For the public relations professional, spin is a four letter word. But you won’t find it on any list of words you can’t say on television. The FCC, despite what you may think, has no such list. Yet, the agency responsible for regulating broadcasters has levied many a fine at radio and TV stations which dared to air “profane” language and images, based on complaints that “community standards” were violated.
The Fox television network is putting this 70-year-old policy to the test. The U.S. Supreme Court heard arguments this past week on the government’s power to regulate profanity and nudity on broadcast television. Fox argues that the FCC’s indecency policy is unconstitutionally vague and violates the First Amendment’s free speech rights. This same argument came before the high court in 1978 during the FCC vs. Pacifica Foundation. That was the case in which Pacifica, the operator of New York radio station WBAI, argued that the First Amendment protected its right to broadcast comedian George Carlin’s “Filthy Words” routine.
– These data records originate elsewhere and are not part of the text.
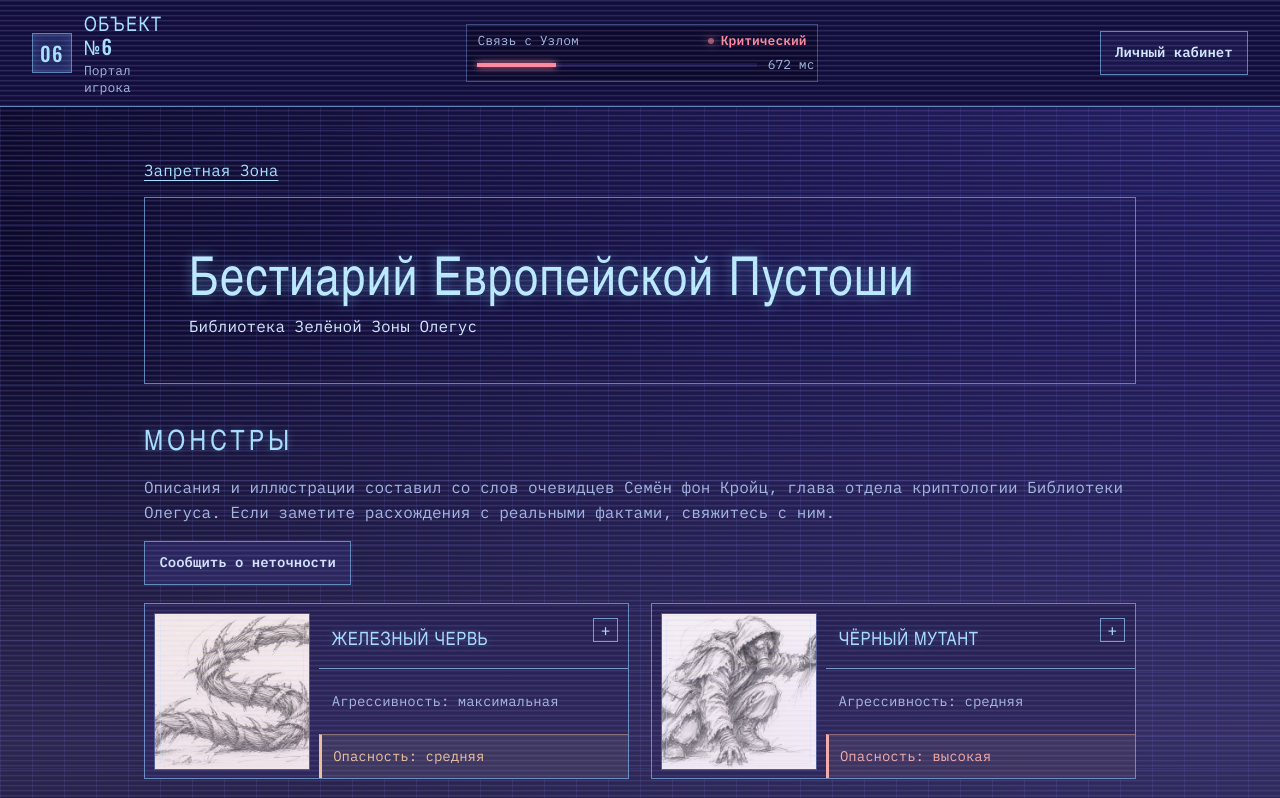
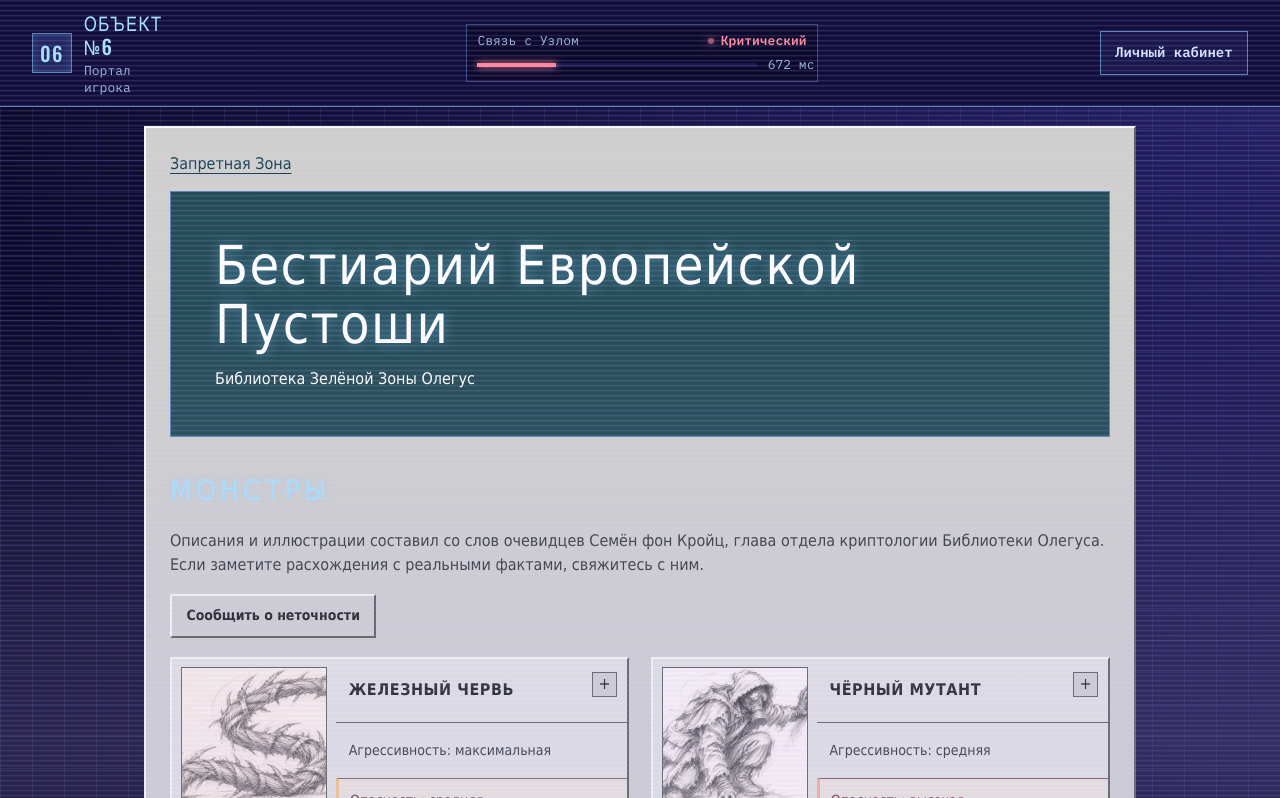
Before and after one commit to PrizrakMihhail/object6-player-portal, a website with bundled scripts: page src/bestiary.html in a window 1280 px wide. Shown: the top 798 px of the page. Built offline with nearby package versions, Linux system fonts and the light colour scheme.

Commit message:
Restyle bestiary archive with classic desktop surfaces

```diff
--- a/src/bestiary.html
+++ b/src/bestiary.html
@@ -13,7 +13,7 @@
   <script type="module" src="object-bestiary.js"></script>
   <script type="module" src="bestiary-report.js"></script>
 </head>
-<body data-signal-profile="olegus">
+<body class="bestiary-page" data-signal-profile="olegus">
   <header class="portal-header">
     <a class="portal-brand" href="index.html">
       <span class="brand-mark" aria-hidden="true">06</span>
--- a/src/object-bestiary.css
+++ b/src/object-bestiary.css
@@ -326,3 +326,90 @@
   .beast-dossier-header h2 { font-size: clamp(1.08rem, 5vw, 1.35rem); }
   .beast-description { font-size: 1rem; }
 }
+
+.bestiary-page {
+  --archive-surface: #d0d1cd;
+  --archive-light: #f8f9f4;
+  --archive-shadow: #575f5e;
+  --archive-ink: #171d1c;
+  --archive-caption: #244c56;
+  background: #096b6a;
+}
+.bestiary-page .guide-page {
+  margin-block: 1.2rem;
+  padding: clamp(.75rem, 3vw, 1.5rem);
+  border: 2px solid;
+  border-color: var(--archive-light) var(--archive-shadow) var(--archive-shadow) var(--archive-light);
+  background: var(--archive-surface);
+  color: var(--archive-ink);
+  font-family: Tahoma, Verdana, system-ui, sans-serif;
+}
+.bestiary-page .guide-back { color: #174354; }
+.bestiary-page .guide-hero {
+  padding: .6rem .8rem;
+  border-radius: 0;
+  background: var(--archive-caption);
+  color: white;
+}
+.bestiary-page .guide-hero :is(h1, .lead) { color: white; font-family: inherit; }
+.bestiary-page .bestiary-credit { color: #313938; }
+.bestiary-page .section-head h2 { color: var(--archive-ink); font-family: inherit; }
+.bestiary-page :is(.beast-card, .bestiary-report) {
+  border: 2px solid;
+  border-color: var(--archive-light) var(--archive-shadow) var(--archive-shadow) var(--archive-light);
+  border-radius: 0;
+  background: var(--archive-surface);
+  color: var(--archive-ink);
+}
+.bestiary-page .beast-card summary { background: #e3e4df; }
+.bestiary-page .beast-card summary:is(:hover, :focus-visible),
+.bestiary-page .beast-card[open] summary { background: #f1f2ed; }
+.bestiary-page .beast-name {
+  border-color: var(--archive-shadow);
+  color: var(--archive-ink);
+  font: 700 1rem/1.25 Tahoma, Verdana, system-ui, sans-serif;
+  text-shadow: none;
+}
+.bestiary-page .beast-card summary::after {
+  border-color: var(--archive-shadow);
+  color: var(--archive-ink);
+  background: var(--archive-surface);
+}
+.bestiary-page .beast-thumbnail { border-color: var(--archive-shadow); }
+.bestiary-page .beast-thumbnail::after { content: none; }
+.bestiary-page .beast-aggression { color: #283231; }
+.bestiary-page .beast-danger { color: #543b25; background: #ebe6db; }
+.bestiary-page .beast-card[data-danger="low"] .beast-danger { color: #194a44; }
+.bestiary-page .beast-card:is([data-danger="high"], [data-danger="extreme"]) .beast-danger { color: #732b28; }
+.bestiary-page .beast-preview { border-color: var(--archive-shadow); }
+.bestiary-page .beast-preview strong { color: var(--archive-ink); }
+.bestiary-page .beast-dossier {
+  --dossier-chrome: var(--archive-surface);
+  --dossier-highlight: var(--archive-light);
+  --dossier-shadow: var(--archive-shadow);
+  border-color: var(--archive-light) var(--archive-shadow) var(--archive-shadow) var(--archive-light);
+  border-radius: 0;
+}
+.bestiary-page .beast-dossier-header { background: var(--archive-caption); border-color: var(--archive-shadow); }
+.bestiary-page .beast-dossier-source { color: #eef5f3; }
+.bestiary-page .beast-dossier-header h2 { text-shadow: none; }
+.bestiary-page :is(.beast-gallery-toolbar, .beast-description h3, .bestiary-report > header) {
+  background: var(--archive-surface);
+  border-color: var(--archive-shadow);
+  color: var(--archive-ink);
+}
+.bestiary-page :is(.beast-record, .bestiary-report input, .bestiary-report textarea) { background: #fbfcf9; color: var(--archive-ink); }
+.bestiary-page .beast-facts, .bestiary-page .beast-facts dt { background: #ebeeea; color: var(--archive-ink); }
+.bestiary-page :is(.guide-page, .beast-dossier, .bestiary-report) .portal-button {
+  border: 2px solid;
+  border-color: var(--archive-light) var(--archive-shadow) var(--archive-shadow) var(--archive-light);
+  border-radius: 0;
+  background: var(--archive-surface);
+  color: var(--archive-ink);
+}
+.bestiary-page :is(.guide-page, .beast-dossier, .bestiary-report) .portal-button:hover { background: #e7e9e2; }
+.bestiary-page :is(.guide-page, .beast-dossier, .bestiary-report) .portal-button:active {
+  border-color: var(--archive-shadow) var(--archive-light) var(--archive-light) var(--archive-shadow);
+}
+.bestiary-page :is(.guide-page, .beast-dossier, .bestiary-report) :focus-visible { outline-color: #17617a; }
+.bestiary-page .bestiary-report-status[data-error] { color: #8c241e; }
```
The court’s ruling, in effect, limited the hours in which “unwanted speech” could be heard on the public airwaves, hours when children would be least likely to hear it.
Students in my Mass Media History class recently had a spirited debate about this, with almost all surprisingly supporting the idea of restricting some of the language on broadcast radio and TV. But they mostly agreed that if such restrictions are in place, there should be a very specific list of taboo words and images. As impractical as this may be, they believe this would be fair and constitutional.
Before his death in 2008, George Carlin often said that these were just words, words that our society somehow became hung up on, and we all needed to get over it. Philosophically, I agree. But as the father of four grown children, and now as a new grandfather, I still like the idea of a safe harbor: a time and place on the public airwaves free from four-letter words. The art of crafting good words is job of the talented PR practitioner; I wonder if we should just leave the foul words to the people who write for cable TV. Your thoughts?